The Secret of Success
The secret to becoming an expert in something turns out to be 10,000 hours. That works out to 4 hours a day, 5 days a week, for 10 years.

I am listening to the new book Outliers by Malcolm Gladwell.

Let me digress for a second with a quick talk about listening to books. I am a member of Audible.Com, so that I can cheaply download books to my iPod or iPhone. I listen to them on the way home while fighting traffic (insert your own traffic rant here). It is a fantastic service in that they keep my library as a backup, so I can re-load books on newer computers, or ones that I’ve fixed. I listen to books for self improvement, not the Science Fiction books I normally read.

He describes many people, with different job descriptions, who became successful because of their preparation. He claims that success has less to do with talent than simple repitition. Bill Gates had tremendous opportunities for programming when he was young; he got in his 10,000 hours in time to take advantage of a new technology. The Beatles put in their 10,000 hours on stage. Look at professional piano players, violinists, hockey players, the list goes on.

For anyone out there who still has the ability to focus 10,000 hours of their life on a single activity, I say “Do It”. This has got me incredibly excited. Want to know why I am such a good programmer? I got my first computer at 13. I learned Cobol, Pascal, and RPG in high school. I majored in Computer Science in college, and then got my first real job doing programming support. I easily put in 10,000 hours.

I am encouraging my kids to think about what they want to do. My daughter might be an author, I told her to write. It doesn’t matter what she writes, it will get better over time – 10,000 hours worth of time.

If you are older, have a family, a mortgage, and adult responsibilities, you may not think you have time for that 10,000 hours.
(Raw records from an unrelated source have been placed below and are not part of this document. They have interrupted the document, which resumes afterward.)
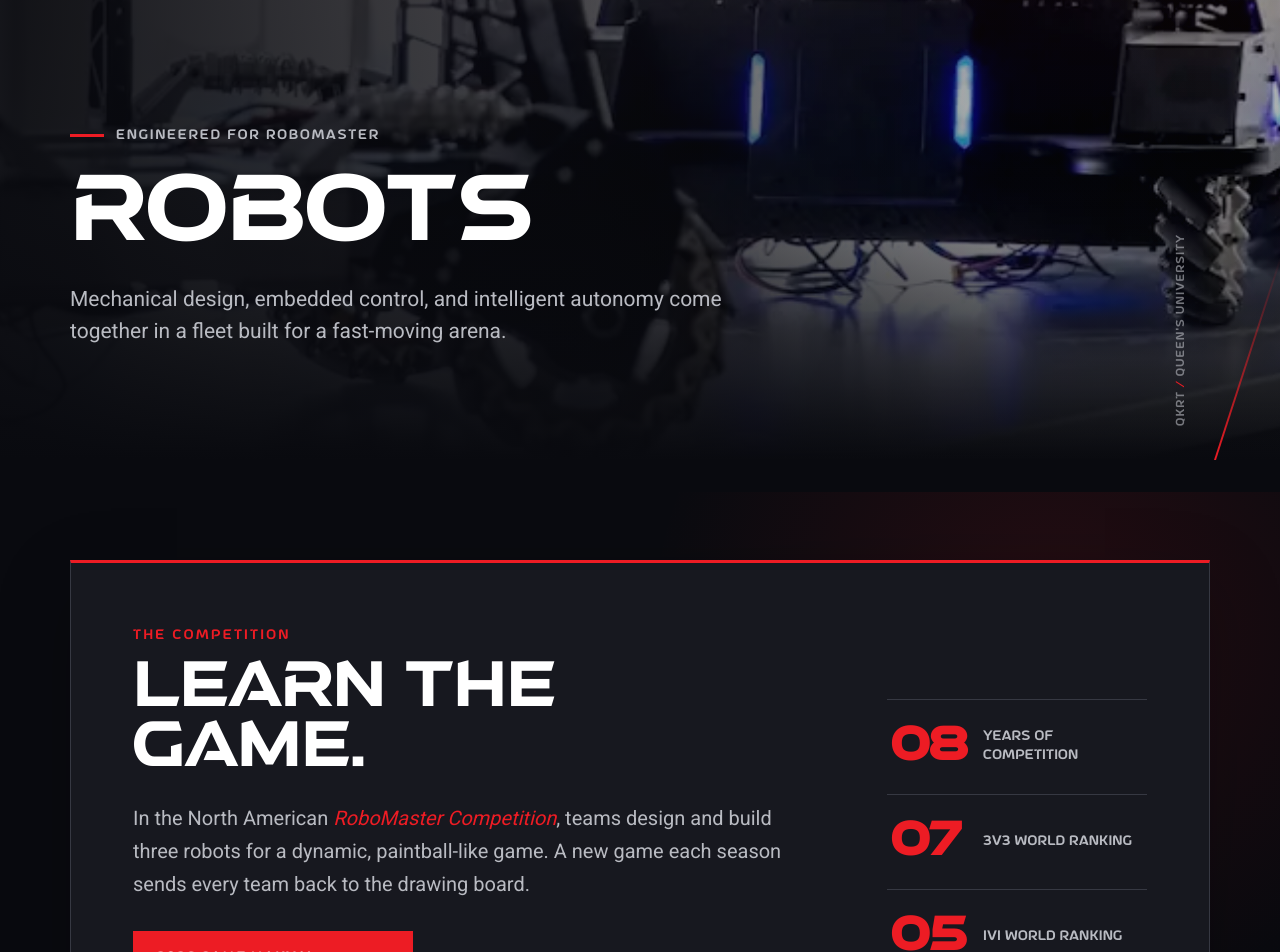
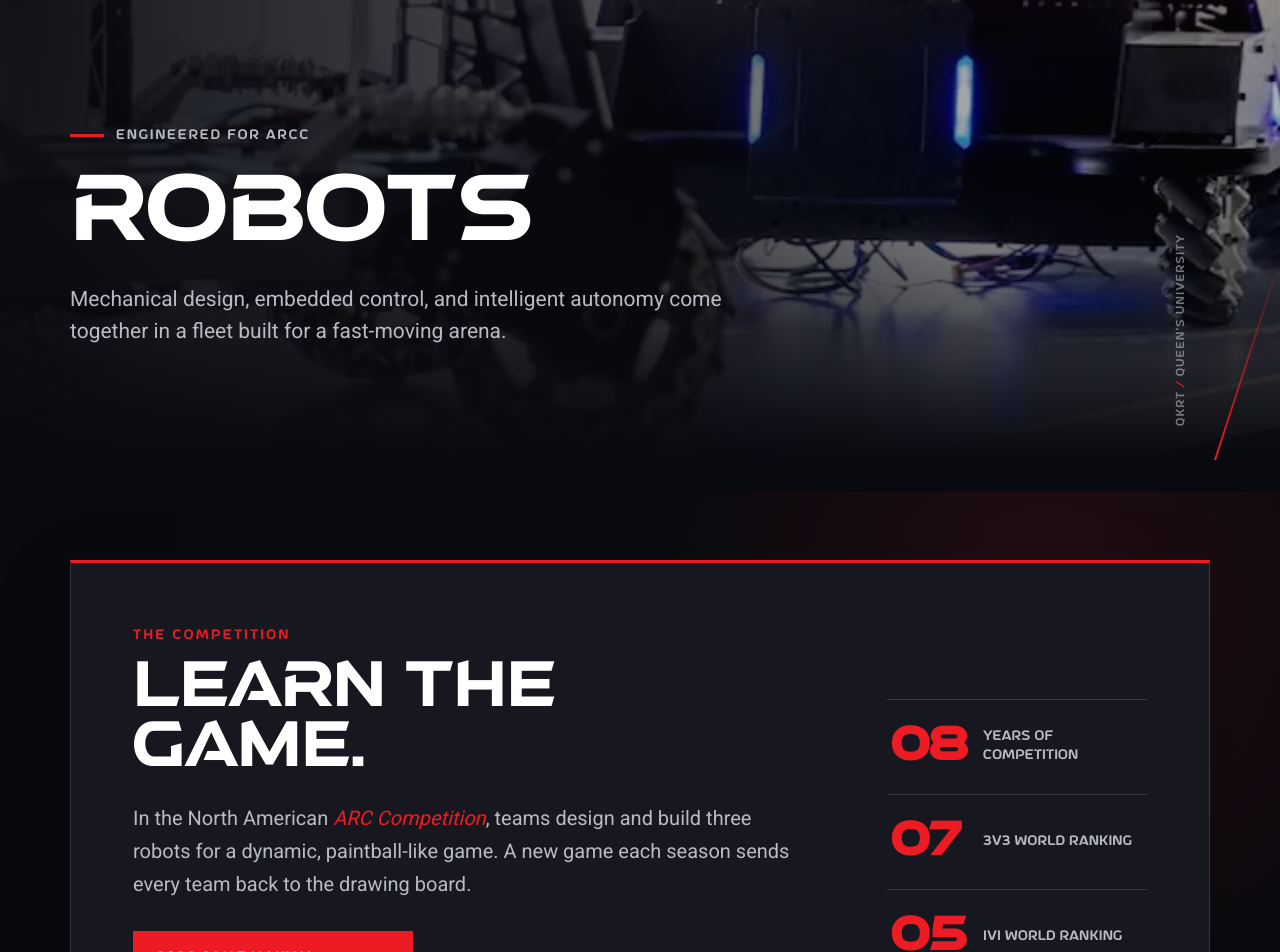
Before and after one commit to Gabe3L/qkrt.ca, a Next.js app: page /robots in a window 1280 px wide. Shown: the part 220-1172 px from the top of the page. Built offline with nearby package versions, Linux system fonts and the light colour scheme.

Commit message:
Updated RoboMaster to ARCC

```diff
--- a/app/layout.tsx
+++ b/app/layout.tsx
@@ -11,7 +11,7 @@ export const metadata: Metadata = {
     template: "%s | Queen's Knights Robotics",
   },
   description:
-    "Queen's Knights Robotics empowers students to design, fabricate, and program advanced RoboMaster robots.",
+    "Queen's Knights Robotics empowers students to design, fabricate, and program ARCC robots.",
   icons: {
     icon: "/favicon.svg",
     shortcut: "/favicon.svg",
--- a/app/our-team/page.tsx
+++ b/app/our-team/page.tsx
@@ -18,7 +18,7 @@ const visionItems = [
   {
     number: "02",
     title: "Competition Victory",
-    body: "To achieve victory in the prestigious North American RoboMaster competition and showcase top-tier innovation on a global stage.",
+    body: "To achieve victory in the prestigious ARC Competition and showcase top-tier innovation on a global stage.",
   },
   {
     number: "03",
--- a/app/page.tsx
+++ b/app/page.tsx
@@ -55,7 +55,7 @@ export default function Home() {
         <Image
           className="h-full w-full object-cover object-[center_54%] brightness-75 saturate-[1.2] max-[820px]:object-[center_60%]"
           src={robots1}
-          alt="Queen's Knights robot in a RoboMaster arena"
+          alt="Queen's Knights robot in a ARCC arena"
           sizes="100vw"
           priority
         />
@@ -109,7 +109,7 @@ export default function Home() {
           <Image
             className="h-[clamp(420px,43vw,520px)] w-full object-cover max-[820px]:mt-1.5 max-[820px]:h-auto max-[820px]:max-h-120"
             src={competition1}
-            alt="QKRT members watching a RoboMaster match"
+            alt="QKRT members watching a ARCC match"
             sizes="(max-width: 900px) 100vw, 50vw"
           />
         </div>
--- a/app/robots/page.tsx
+++ b/app/robots/page.tsx
@@ -29,7 +29,7 @@ const robots = [
     images: [sentry2, sentry1],
     imageAlts: [
       "Sentry robot facing the camera",
-      "Sentry robot in the RoboMaster arena",
+      "Sentry robot in the ARCC arena",
     ],
   },
   {
@@ -59,7 +59,7 @@ export default function RobotsPage() {
   return (
     <main className="bg-qk-base">
       <PageHero
-        eyebrow="Engineered for RoboMaster"
+        eyebrow="Engineered for ARCC"
         title="Robots"
         description="Mechanical design, embedded control, and intelligent autonomy come together in a fleet built for a fast-moving arena."
         image={robots2}
@@ -83,7 +83,7 @@ export default function RobotsPage() {
             </h2>
             <p className="mb-0 max-w-180 text-[clamp(17px,1.8vw,20px)] leading-[1.65] text-qk-muted">
               In the North American{" "}
-              <em className="text-qk-red">RoboMaster Competition</em>,
+              <em className="text-qk-red">ARC Competition</em>,
               teams design and build three robots for a dynamic, paintball-like
               game. A new game each season sends every team back to the drawing
               board.
--- a/app/sponsorship/page.tsx
+++ b/app/sponsorship/page.tsx
@@ -107,7 +107,7 @@ export default function SponsorshipPage() {
         title="Sponsors"
         description="Our partners give student engineers the tools, materials, and opportunities to turn ambitious ideas into competition-ready robots."
         image={competition1}
-        imageAlt="QKRT members supporting their robots at RoboMaster"
+        imageAlt="QKRT members supporting their robots at ARCC 2026"
       />
 
       <section className={`${sectionPadding} bg-qk-base`}>
@@ -128,7 +128,7 @@ export default function SponsorshipPage() {
               what our students are able to design, manufacture, test and learn.
             </p>
             <p className="mb-4 text-[17px] leading-[1.7] text-qk-muted">
-              RoboMaster attracts students who voluntarily spend hundreds of
+              ARCC attracts students who voluntarily spend hundreds of
               hours each year applying engineering, programming, manufacturing,
               leadership, and project-management skills beyond the classroom.
               Sponsorship gives organizations an opportunity to build
```
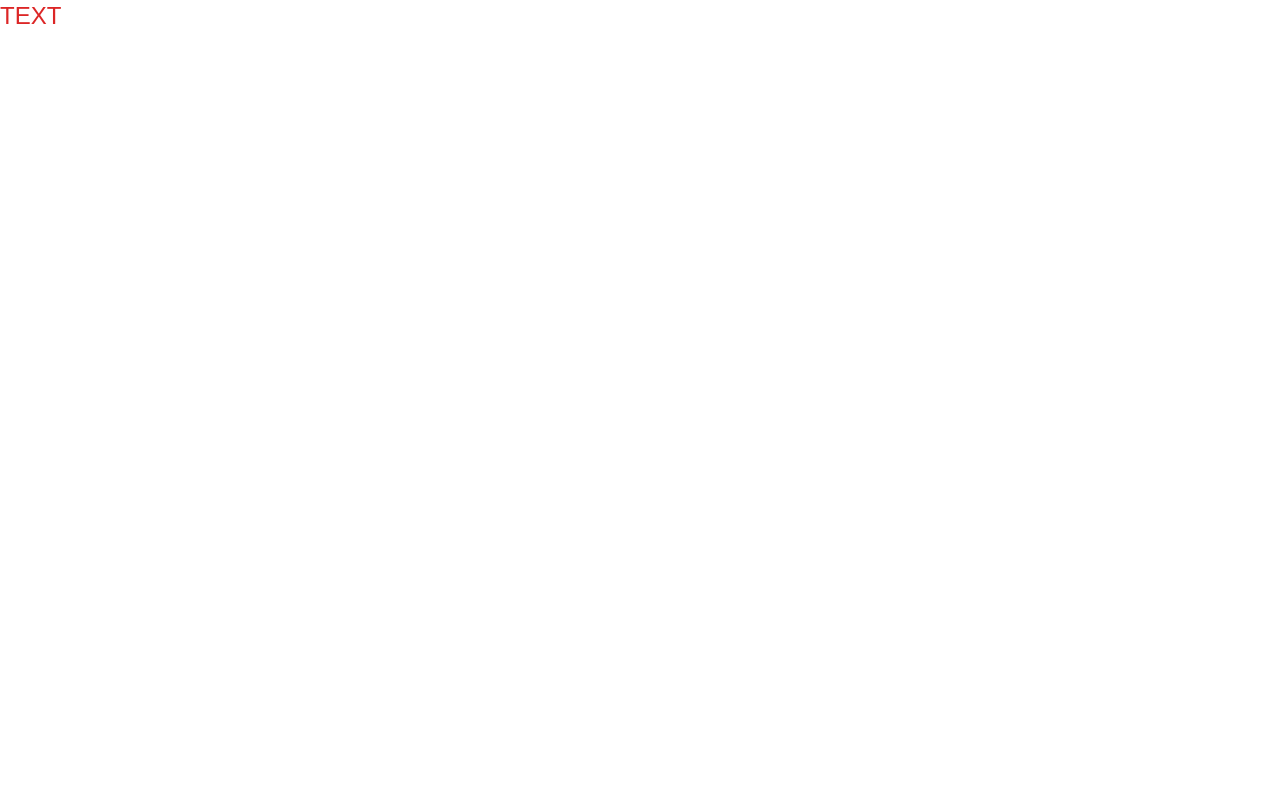
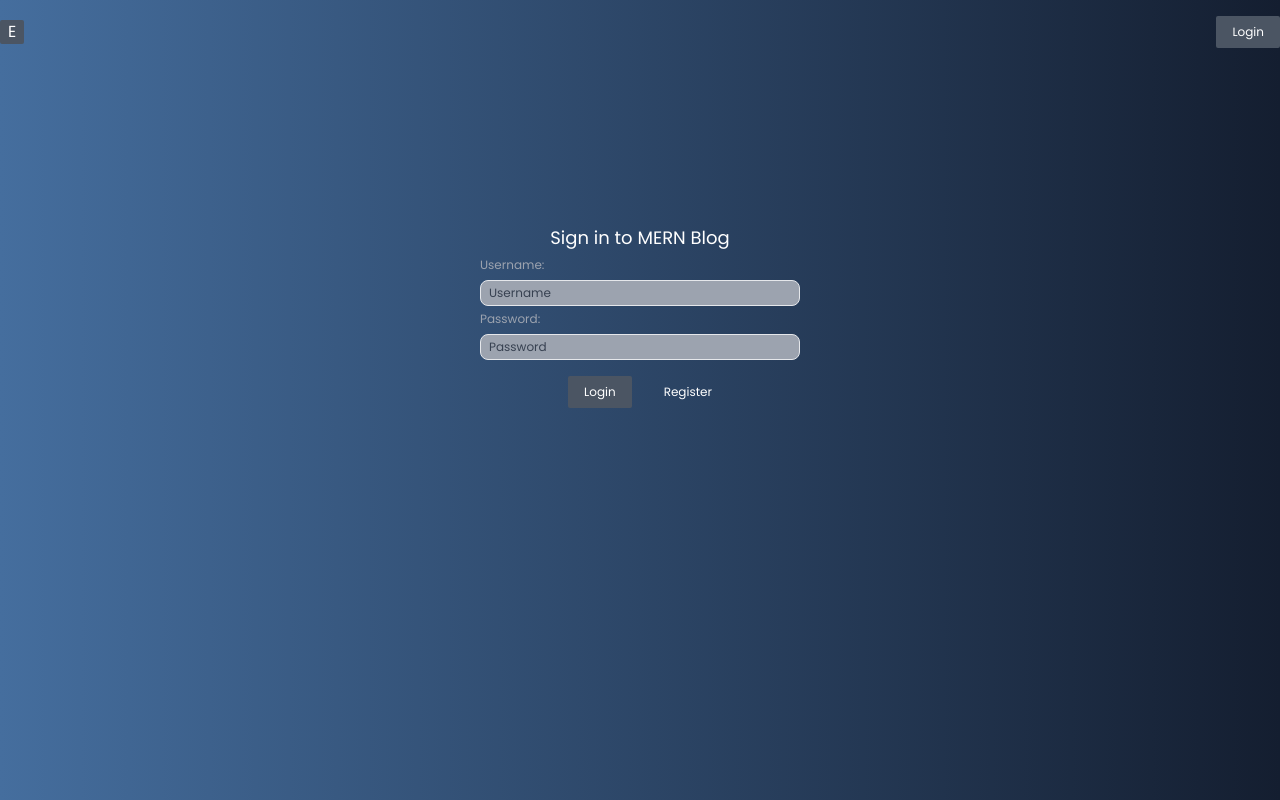
Before and after one commit to Dimitri-Habruk/MERN-BLOG-FrontEnd, a React (Create React App) app: page /login in a window 1280 px wide. Built offline with nearby package versions, Linux system fonts and the light colour scheme.

Commit message:
work on Login and Register pages, also NavBar, also Layout

```diff
--- a/package.json
+++ b/package.json
@@ -8,6 +8,7 @@
     "@testing-library/user-event": "^13.5.0",
     "react": "^18.2.0",
     "react-dom": "^18.2.0",
+    "react-router-dom": "^6.11.1",
     "react-scripts": "5.0.1",
     "web-vitals": "^2.1.4"
   },
--- a/src/App.js
+++ b/src/App.js
@@ -1,7 +1,28 @@
+import { Layout } from "./components/Layout.jsx";
+import { Routes, Route } from "react-router-dom";
+
+import { MainPage } from "./pages/MainPage.jsx";
+import { PostsPage } from "./pages/PostsPage.jsx";
+import { PostPage } from "./pages/PostPage.jsx";
+import { AddPostPage } from "./pages/AddPostPage.jsx";
+import { RegisterPage } from "./pages/RegisterPage.jsx";
+import { LoginPage } from "./pages/LoginPage.jsx";
+import { EditPostPage } from "./pages/EditPostPage.jsx";
 
 function App() {
-  return <div className="text-2xl text-red-600">TEXT</div>
-
+  return (
+    <Layout>
+      <Routes>
+        <Route path="/" element={<MainPage />} />
+        <Route path="posts" element={<PostsPage />} />
+        <Route path=":id" element={<PostPage />} />
+        <Route path=":id/edit" element={<EditPostPage />} />
+        <Route path="new" element={<AddPostPage />} />
+        <Route path="register" element={<RegisterPage />} />
+        <Route path="login" element={<LoginPage />} />
+      </Routes>
+    </Layout>
+  );
 }
 
 export default App;
--- a/src/components/Layout.jsx
+++ b/src/components/Layout.jsx
@@ -1,7 +1,13 @@
-import React from 'react'
+import React from "react";
+import { Navbar } from "./Navbar.jsx";
 
-export const Layout = () => {
+export const Layout = ({ children }) => {
   return (
-    <div>Layout</div>
-  )
-}
+    <React.Fragment>
+      <div className="container mx-auto">
+        <Navbar />
+        {children}
+      </div>
+    </React.Fragment>
+  );
+};
--- a/src/components/Navbar.jsx
+++ b/src/components/Navbar.jsx
@@ -1,7 +1,62 @@
-    import React from 'react'
+import React from "react";
+import { Link, NavLink } from "react-router-dom";
 
-    export const Navbar = () => {
-      return (
-        <div>Navbar</div>
-      )
-    }
+export const Navbar = () => {
+
+  const isAuth = false
+
+  const activeStyles = {
+    color: "white",
+    textDecoration: 'underline'
+
+  };
+
+  return (
+    <div className="flex py-4 justify-between items-center">
+      <span className="flex justify-center items-center w-6 h-6 bg-gray-600 text-sx text-white rounded-sm">
+        E
+      </span>
+
+      {isAuth && (
+
+      <ul className="flex gap-8">
+        <li>
+          <NavLink
+            to={"/"}
+            className="text-xs text-gray-400 hover:text-white"
+            style={({ isActive }) => (isActive ? activeStyles : undefined)}
+          >
+            Home
+          </NavLink>
+        </li>
+        <li>
+          <NavLink
+            to={"/posts"}
+            className="text-xs text-gray-400 hover:text-white"
+            style={({ isActive }) => (isActive ? activeStyles : undefined)}
+          >
+            My posts
+          </NavLink>
+        </li>
+
+        <li>
+          <NavLink
+            to={"/new"}
+            className="text-xs text-gray-400 hover:text-white"
+            style={({ isActive }) => (isActive ? activeStyles : undefined)}
+          >
+            Add post
+          </NavLink>
+        </li>
+      </ul>
+      )}
+
+      <div className="flex justify-center items-center bg-gray-600 text-xs text-white rounded-sm px-4 py-2">
+        {isAuth ?
+        (<button>Logout</button>):
+        (<Link to={'/login'}> Login</Link>)
+        }
+      </div>
+    </div>
+  );
+};
--- a/src/index.css
+++ b/src/index.css
@@ -4,6 +4,9 @@
 
 @layer base {
   body{
-    font-family: 'Popins', sans-serif;
-  }
+    font-family: 'Poppins', sans-serif;
+    background: #141E30;  /* fallback for old browsers */
+    background: -webkit-linear-gradient(to right, #243B55, #141E30);  /* Chrome 10-25, Safari 5.1-6 */
+    background: linear-gradient(to right, #456e9e, #141E30); /* W3C, IE 10+/ Edge, Firefox 16+, Chrome 26+, Opera 12+, Safari 7+ */
+    min-height: 100vh;  }
 }
--- a/src/pages/LoginPage.jsx
+++ b/src/pages/LoginPage.jsx
@@ -1,7 +1,50 @@
-import React from 'react'
+import React from "react";
+import {Link} from 'react-router-dom'
 
 export const LoginPage = () => {
   return (
-    <div>LoginPage</div>
-  )
-}
+    <form
+      onSubmit={(e) => e.preventDefault()}
+      className="w-1/4 h-60 mx-auto mt-40"
+    >
+      <h1 className="text-lg text-white text-center">Sign in to MERN Blog
+</h1>
+      <label className="text-xs text-gray-400">
+        Username:
+        <input
+          type="text"
+          name="Username"
+          placeholder="Username"
+          className="mt-1 text-black w-full rounded-lg bg-gray-400 border py-1 px-2 text-xs outline-none placeholder:text-gray-700"
+        />
+      </label>
+
+      <label className="text-xs text-gray-400">
+        Password:
+        <input
+          type="text"
+          name="Password"
+          placeholder="Password"
+          className="mt-1 text-black w-full rounded-lg bg-gray-400 border py-1 px-2 text-xs outline-none placeholder:text-gray-700"
+        />
+      </label>
+
+      <div className="flex gap-8 justify-center mt-4">
+        <button type="submit"
+        className="flex bg-gray-600 justify-center items-center text-xs text-white rounded-sm py-2 px-4"
+        >
+        Login
+        </button>
+
+        <Link to='/register'
+        className='flex justify-center items-center text-xs text-white'
+        >
+        Register
+        </Link>
+
+
+      </div>
+
+    </form>
+  );
+};
```
Also changed, not shown: src/index.js (+8 -5 lines), 1 other file (tests, documents, lock files or other folders).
It does seem a daunting task. However, in this economy why not try? Even a little preparation has got to be better than none. Who knows where it will take you.